» **Stored items from a collection**:
◇ ◇ ◇

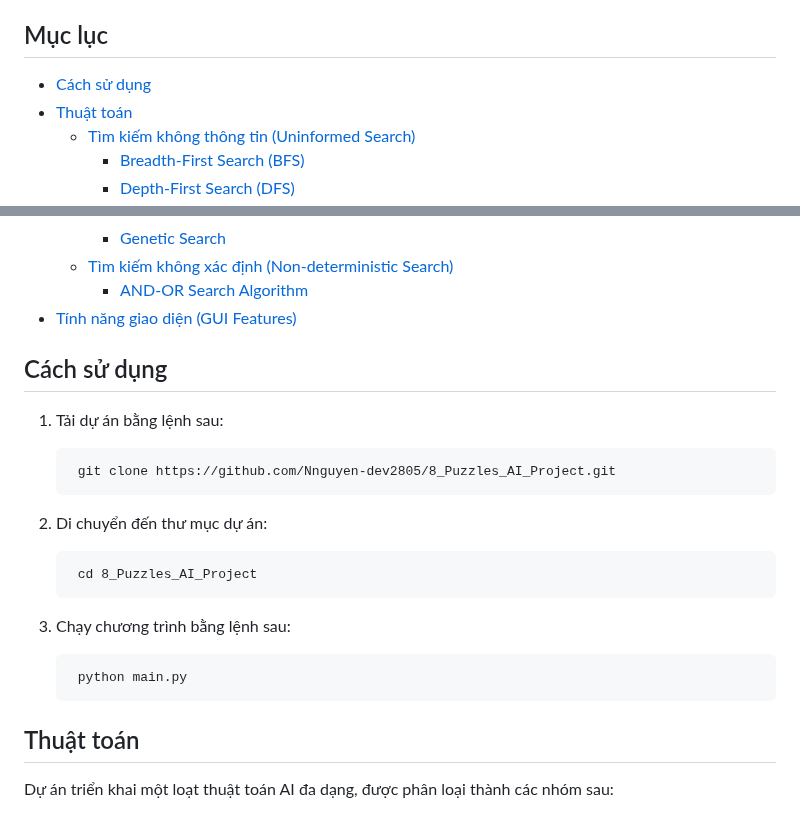
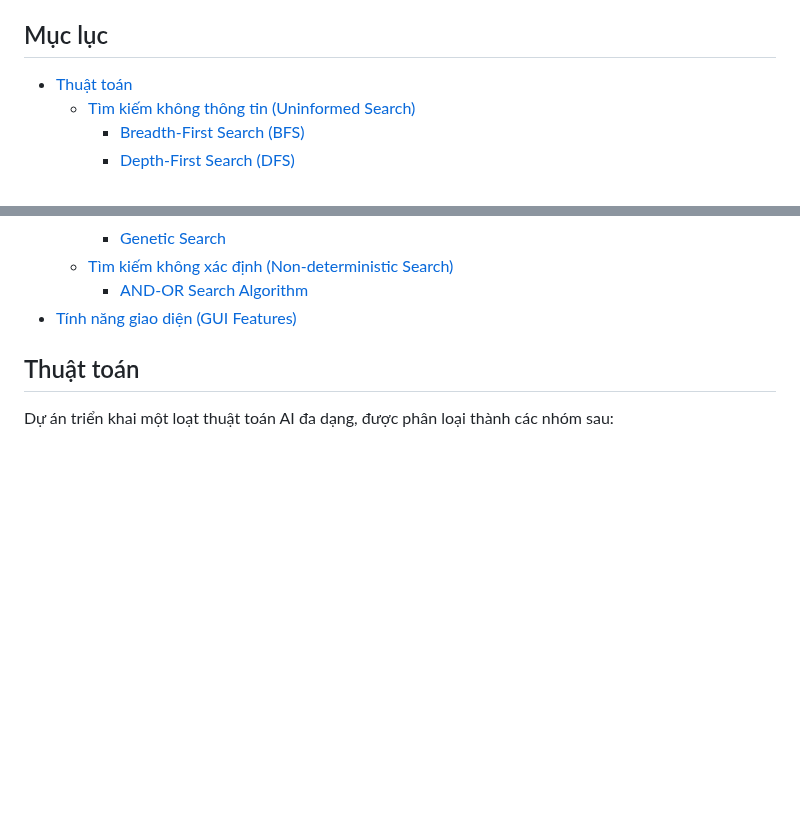
Before and after one commit to HuyinCP/23110222-Nghiem-Quang-Huy-Tuan-11, a Markdown page: README.md, 2 parts joined by grey strips. GitHub-like rendering; blank space fills up the shorter version.

```diff
--- a/README.md
+++ b/README.md
@@ -9,7 +9,6 @@ Mục tiêu của dự án này là cung cấp một công cụ giao diện đ
 + Reforcement Learning
 
 ## Mục lục
-- [Cách sử dụng](#cách-sử-dụng)
 - [Thuật toán](#thuật-toán)
   - [Tìm kiếm không thông tin (Uninformed Search)](#tìm-kiếm-không-thông-tin-uninformed-search)
     - [Breadth-First Search (BFS)](#breadth-first-search-bfs)
@@ -30,19 +29,6 @@ Mục tiêu của dự án này là cung cấp một công cụ giao diện đ
     - [AND-OR Search Algorithm](#and-or-search-algorithm)
 - [Tính năng giao diện (GUI Features)](#tính-năng-giao-diện-gui-features)
 
-## Cách sử dụng
-
-1. Tải dự án bằng lệnh sau:
-
-        git clone https://github.com/Nnguyen-dev2805/8_Puzzles_AI_Project.git
-
-2. Di chuyển đến thư mục dự án:
-
-        cd 8_Puzzles_AI_Project
-
-3. Chạy chương trình bằng lệnh sau:
-
-        python main.py
 
 ## Thuật toán
 
```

◇ ◇ ◇

» **WHAT THE TASK ASKS**:
Your answer must be an exact copy of the records, free of images.

» **RESULT**:
Before and after one commit to HuyinCP/23110222-Nghiem-Quang-Huy-Tuan-11, a Markdown page: README.md, 2 parts joined by grey strips. GitHub-like rendering; blank space fills up the shorter version.

```diff
--- a/README.md
+++ b/README.md
@@ -9,7 +9,6 @@ Mục tiêu của dự án này là cung cấp một công cụ giao diện đ
 + Reforcement Learning
 
 ## Mục lục
-- [Cách sử dụng](#cách-sử-dụng)
 - [Thuật toán](#thuật-toán)
   - [Tìm kiếm không thông tin (Uninformed Search)](#tìm-kiếm-không-thông-tin-uninformed-search)
     - [Breadth-First Search (BFS)](#breadth-first-search-bfs)
@@ -30,19 +29,6 @@ Mục tiêu của dự án này là cung cấp một công cụ giao diện đ
     - [AND-OR Search Algorithm](#and-or-search-algorithm)
 - [Tính năng giao diện (GUI Features)](#tính-năng-giao-diện-gui-features)
 
-## Cách sử dụng
-
-1. Tải dự án bằng lệnh sau:
-
-        git clone https://github.com/Nnguyen-dev2805/8_Puzzles_AI_Project.git
-
-2. Di chuyển đến thư mục dự án:
-
-        cd 8_Puzzles_AI_Project
-
-3. Chạy chương trình bằng lệnh sau:
-
-        python main.py
 
 ## Thuật toán
 
```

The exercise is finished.